### EXERCISE INSTRUCTIONS:
From the data that follows, copy every line with the string "output".

Extracted data entries:
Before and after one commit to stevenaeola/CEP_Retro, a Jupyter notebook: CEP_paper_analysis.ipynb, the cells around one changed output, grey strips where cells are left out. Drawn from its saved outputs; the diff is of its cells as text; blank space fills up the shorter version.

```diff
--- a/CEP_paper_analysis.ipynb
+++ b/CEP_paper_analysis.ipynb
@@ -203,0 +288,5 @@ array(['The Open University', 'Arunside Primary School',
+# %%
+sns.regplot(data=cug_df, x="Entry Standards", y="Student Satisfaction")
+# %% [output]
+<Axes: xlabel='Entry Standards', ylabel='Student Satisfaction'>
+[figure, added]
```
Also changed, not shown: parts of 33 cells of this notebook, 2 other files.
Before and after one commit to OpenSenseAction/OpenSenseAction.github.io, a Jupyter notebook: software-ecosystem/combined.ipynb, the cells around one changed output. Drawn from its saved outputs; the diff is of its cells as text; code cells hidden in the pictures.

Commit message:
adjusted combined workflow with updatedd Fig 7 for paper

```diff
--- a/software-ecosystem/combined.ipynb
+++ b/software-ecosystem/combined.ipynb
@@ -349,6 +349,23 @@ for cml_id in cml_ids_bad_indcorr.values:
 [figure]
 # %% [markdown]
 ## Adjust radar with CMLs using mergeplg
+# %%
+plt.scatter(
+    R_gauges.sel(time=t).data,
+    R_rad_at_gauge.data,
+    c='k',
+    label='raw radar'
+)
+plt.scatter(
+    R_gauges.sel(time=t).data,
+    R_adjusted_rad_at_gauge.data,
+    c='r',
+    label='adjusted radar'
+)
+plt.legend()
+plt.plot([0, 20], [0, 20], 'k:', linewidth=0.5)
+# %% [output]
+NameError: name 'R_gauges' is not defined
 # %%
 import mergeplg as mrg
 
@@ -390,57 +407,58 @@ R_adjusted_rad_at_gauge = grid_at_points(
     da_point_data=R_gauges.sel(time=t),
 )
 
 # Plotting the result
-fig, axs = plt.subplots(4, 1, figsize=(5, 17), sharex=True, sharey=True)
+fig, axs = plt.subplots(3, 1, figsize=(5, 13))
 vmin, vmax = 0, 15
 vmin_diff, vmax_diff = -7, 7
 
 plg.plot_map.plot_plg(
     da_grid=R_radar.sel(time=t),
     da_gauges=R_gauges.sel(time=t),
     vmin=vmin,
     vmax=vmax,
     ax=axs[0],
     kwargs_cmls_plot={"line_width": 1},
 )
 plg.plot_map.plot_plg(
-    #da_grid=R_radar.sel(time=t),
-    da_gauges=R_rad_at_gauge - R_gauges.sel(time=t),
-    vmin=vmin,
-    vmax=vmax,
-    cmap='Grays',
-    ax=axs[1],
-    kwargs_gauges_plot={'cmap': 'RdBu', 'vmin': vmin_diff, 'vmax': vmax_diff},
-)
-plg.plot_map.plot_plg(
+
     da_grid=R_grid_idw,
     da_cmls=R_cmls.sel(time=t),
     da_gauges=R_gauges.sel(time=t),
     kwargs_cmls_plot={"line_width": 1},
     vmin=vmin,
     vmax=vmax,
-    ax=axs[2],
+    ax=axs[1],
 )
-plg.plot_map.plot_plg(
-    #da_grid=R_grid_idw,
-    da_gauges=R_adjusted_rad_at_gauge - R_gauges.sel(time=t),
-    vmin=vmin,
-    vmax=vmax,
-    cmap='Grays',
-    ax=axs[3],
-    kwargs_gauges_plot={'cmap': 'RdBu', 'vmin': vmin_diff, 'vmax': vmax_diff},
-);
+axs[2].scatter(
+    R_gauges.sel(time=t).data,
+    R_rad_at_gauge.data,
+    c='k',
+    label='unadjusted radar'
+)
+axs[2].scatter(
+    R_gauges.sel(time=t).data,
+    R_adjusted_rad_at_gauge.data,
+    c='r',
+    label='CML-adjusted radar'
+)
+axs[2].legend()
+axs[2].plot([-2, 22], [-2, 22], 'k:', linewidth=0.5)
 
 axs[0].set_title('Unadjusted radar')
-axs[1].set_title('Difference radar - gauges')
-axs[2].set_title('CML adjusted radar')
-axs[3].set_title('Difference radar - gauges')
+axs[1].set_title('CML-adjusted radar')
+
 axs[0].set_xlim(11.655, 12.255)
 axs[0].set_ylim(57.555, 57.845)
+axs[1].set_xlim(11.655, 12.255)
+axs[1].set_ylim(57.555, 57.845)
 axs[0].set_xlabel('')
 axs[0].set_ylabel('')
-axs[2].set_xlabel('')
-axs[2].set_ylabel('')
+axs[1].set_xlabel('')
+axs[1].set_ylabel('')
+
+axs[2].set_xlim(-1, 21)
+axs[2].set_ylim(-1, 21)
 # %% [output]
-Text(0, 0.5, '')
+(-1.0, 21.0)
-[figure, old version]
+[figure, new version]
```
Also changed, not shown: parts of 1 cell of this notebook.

### SOLVED PROBLEM:
Before and after one commit to stevenaeola/CEP_Retro, a Jupyter notebook: CEP_paper_analysis.ipynb, the cells around one changed output, grey strips where cells are left out. Drawn from its saved outputs; the diff is of its cells as text; blank space fills up the shorter version.
+# %% [output]
Before and after one commit to OpenSenseAction/OpenSenseAction.github.io, a Jupyter notebook: software-ecosystem/combined.ipynb, the cells around one changed output. Drawn from its saved outputs; the diff is of its cells as text; code cells hidden in the pictures.
+# %% [output]
 # %% [output]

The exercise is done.